● Task requirements
If a line below contains "Stack", count it; then state how many such lines there are, and nothing else.

● Available records

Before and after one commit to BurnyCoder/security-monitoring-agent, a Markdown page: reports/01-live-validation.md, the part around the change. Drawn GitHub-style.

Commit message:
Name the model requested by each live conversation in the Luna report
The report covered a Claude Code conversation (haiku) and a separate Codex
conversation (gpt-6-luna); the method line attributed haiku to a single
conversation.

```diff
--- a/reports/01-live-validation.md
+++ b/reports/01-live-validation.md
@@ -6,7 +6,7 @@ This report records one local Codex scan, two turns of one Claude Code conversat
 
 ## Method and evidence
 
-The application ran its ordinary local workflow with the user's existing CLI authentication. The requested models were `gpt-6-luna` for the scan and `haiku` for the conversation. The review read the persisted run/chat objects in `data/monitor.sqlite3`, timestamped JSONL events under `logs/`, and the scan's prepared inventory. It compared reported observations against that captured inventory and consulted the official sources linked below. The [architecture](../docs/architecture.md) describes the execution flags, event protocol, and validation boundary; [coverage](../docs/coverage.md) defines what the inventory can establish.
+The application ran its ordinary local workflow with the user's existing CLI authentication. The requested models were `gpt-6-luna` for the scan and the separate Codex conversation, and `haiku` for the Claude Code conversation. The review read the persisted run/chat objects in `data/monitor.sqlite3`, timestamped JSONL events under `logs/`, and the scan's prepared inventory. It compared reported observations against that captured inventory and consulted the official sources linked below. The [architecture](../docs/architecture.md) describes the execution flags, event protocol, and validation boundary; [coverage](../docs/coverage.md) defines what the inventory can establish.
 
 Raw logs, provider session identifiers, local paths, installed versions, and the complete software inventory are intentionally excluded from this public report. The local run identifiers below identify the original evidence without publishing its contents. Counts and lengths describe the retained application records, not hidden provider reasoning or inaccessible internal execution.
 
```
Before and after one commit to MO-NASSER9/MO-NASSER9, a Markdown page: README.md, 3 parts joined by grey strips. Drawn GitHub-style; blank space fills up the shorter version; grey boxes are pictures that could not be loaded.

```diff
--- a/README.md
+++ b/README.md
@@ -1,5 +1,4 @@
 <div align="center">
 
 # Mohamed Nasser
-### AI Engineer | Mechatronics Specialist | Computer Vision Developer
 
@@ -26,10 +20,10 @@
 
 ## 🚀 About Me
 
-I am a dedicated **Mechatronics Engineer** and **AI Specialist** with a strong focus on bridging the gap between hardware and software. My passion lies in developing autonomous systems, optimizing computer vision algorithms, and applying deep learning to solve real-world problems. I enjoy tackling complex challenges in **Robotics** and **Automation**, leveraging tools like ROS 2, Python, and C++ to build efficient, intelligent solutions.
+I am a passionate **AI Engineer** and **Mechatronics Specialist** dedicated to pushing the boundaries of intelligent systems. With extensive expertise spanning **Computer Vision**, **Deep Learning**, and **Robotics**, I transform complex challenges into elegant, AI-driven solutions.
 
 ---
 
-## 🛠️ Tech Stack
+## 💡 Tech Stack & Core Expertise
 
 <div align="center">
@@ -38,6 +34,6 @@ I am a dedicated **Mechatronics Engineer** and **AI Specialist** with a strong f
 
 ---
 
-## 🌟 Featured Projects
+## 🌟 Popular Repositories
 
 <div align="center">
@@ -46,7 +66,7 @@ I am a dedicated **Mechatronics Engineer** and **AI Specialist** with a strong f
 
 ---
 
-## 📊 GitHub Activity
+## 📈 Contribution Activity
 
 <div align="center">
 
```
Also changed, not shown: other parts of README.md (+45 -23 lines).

● Response area
2